The parties will therefore collaborate on arrangements to generate revenue from power, whether as participants in the WEM, through bilateral PPAs via the SWS or behind-the-meter arrangements.

“Given Frontier and Waroona Energy’s projects are adjacent, with similar development and production timelines, it makes sense for an open dialogue between the companies,” Frontier managing director Sam Mohan said.

“This will ensure that all current and future stakeholders are fully aware and informed in a coordinated way about the potential for around 350MW (Stage 1) of fully permitted renewable energy to commence development in the region during 2023.

“We look forward to working closely with the Waroona Energy team in the months and years ahead, together unlocking the potential for the Waroona region to become a major renewable energy province in Western Australia.”

Bristol Springs

The first stage of Bristol Spring’s solar farm is capable of producing 114MW of power though the company holds enough ground to expand this to at least 438MW.

A Pre-Feasibility Study has already found that Stage One could power a 36.6MW electrolyser to produce 4.4 million kilograms of green hydrogen per annum at just $2.83/kg – well within reach of the $2/kg price point where the green fuel is considered to be competitive with fossil fuels.

Further expansion is likely to further reduce costs given the economies of scale and shared associated infrastructure.




This article was developed in collaboration with Frontier Energy, a Stockhead advertiser at the time of publishing.

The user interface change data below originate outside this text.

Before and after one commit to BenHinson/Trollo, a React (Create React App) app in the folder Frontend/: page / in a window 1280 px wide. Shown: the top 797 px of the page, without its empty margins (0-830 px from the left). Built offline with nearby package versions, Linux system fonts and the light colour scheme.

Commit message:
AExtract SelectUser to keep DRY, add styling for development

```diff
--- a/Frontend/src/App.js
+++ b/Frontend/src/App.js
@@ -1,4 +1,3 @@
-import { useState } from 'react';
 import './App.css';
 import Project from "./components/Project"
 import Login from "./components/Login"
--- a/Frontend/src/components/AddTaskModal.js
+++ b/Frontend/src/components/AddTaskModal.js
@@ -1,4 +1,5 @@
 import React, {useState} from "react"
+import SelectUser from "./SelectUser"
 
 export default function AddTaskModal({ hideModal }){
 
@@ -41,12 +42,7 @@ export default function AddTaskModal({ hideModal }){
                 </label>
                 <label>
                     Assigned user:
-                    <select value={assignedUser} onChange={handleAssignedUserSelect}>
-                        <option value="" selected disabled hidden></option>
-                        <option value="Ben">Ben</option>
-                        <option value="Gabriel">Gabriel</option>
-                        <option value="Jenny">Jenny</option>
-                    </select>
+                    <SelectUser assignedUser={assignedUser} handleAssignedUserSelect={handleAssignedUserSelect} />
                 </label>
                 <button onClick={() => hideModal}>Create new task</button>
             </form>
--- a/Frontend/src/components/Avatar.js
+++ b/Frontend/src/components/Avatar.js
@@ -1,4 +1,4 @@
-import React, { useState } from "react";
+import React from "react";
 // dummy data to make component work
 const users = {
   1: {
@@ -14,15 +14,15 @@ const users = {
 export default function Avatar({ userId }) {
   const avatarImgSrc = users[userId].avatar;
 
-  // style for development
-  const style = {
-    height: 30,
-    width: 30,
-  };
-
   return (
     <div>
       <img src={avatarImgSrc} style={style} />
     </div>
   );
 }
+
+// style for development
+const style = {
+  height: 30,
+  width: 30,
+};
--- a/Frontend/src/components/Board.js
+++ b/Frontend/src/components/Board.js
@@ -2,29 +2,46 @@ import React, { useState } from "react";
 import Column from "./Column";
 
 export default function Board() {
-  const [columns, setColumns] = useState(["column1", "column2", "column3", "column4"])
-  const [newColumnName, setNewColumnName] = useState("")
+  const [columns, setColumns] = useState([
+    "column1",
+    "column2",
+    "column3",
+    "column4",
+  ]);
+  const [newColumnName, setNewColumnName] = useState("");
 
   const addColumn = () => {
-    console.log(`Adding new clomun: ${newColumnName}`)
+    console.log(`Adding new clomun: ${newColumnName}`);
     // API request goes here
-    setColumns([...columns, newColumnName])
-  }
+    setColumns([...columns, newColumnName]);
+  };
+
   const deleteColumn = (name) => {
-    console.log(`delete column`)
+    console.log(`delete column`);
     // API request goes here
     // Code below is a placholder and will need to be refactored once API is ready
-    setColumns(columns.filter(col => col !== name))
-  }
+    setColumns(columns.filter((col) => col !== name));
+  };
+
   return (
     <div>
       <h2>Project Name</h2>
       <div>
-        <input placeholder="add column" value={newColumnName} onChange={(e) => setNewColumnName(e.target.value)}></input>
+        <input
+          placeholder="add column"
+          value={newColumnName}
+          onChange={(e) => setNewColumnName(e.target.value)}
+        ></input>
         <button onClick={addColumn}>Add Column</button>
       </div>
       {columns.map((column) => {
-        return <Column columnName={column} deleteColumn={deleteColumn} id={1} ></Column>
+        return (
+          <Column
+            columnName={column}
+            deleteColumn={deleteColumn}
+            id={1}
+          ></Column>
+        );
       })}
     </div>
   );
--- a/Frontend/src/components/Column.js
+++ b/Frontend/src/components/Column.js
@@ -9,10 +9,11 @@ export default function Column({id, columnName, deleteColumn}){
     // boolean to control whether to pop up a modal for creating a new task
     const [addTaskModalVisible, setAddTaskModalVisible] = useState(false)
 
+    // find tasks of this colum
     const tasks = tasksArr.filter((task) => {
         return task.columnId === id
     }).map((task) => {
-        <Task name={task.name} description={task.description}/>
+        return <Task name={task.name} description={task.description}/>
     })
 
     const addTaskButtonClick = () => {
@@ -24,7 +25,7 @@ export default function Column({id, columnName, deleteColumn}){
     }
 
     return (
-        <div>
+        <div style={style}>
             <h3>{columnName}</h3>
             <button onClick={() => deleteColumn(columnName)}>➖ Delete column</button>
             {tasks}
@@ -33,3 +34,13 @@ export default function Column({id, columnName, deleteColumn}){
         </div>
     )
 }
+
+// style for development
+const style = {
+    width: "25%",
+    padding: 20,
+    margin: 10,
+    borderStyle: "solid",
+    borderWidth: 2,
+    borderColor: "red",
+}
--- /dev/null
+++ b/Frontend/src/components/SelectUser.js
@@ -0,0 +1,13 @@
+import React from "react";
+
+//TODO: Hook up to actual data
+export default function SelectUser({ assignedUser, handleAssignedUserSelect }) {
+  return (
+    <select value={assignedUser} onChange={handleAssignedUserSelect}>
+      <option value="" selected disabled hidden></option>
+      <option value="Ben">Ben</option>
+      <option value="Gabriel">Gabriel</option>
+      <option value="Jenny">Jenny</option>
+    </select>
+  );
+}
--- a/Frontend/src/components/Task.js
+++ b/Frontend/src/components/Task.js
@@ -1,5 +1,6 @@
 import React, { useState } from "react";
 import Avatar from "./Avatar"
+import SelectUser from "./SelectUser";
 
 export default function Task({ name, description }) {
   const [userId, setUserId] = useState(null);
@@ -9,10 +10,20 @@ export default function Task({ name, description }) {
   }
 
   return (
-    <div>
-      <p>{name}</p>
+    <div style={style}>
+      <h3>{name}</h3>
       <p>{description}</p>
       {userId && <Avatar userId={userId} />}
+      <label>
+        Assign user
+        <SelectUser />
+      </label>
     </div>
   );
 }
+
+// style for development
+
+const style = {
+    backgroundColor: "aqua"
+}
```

This article does not constitute financial product advice. You should consider obtaining independent advice before making any financial decisions.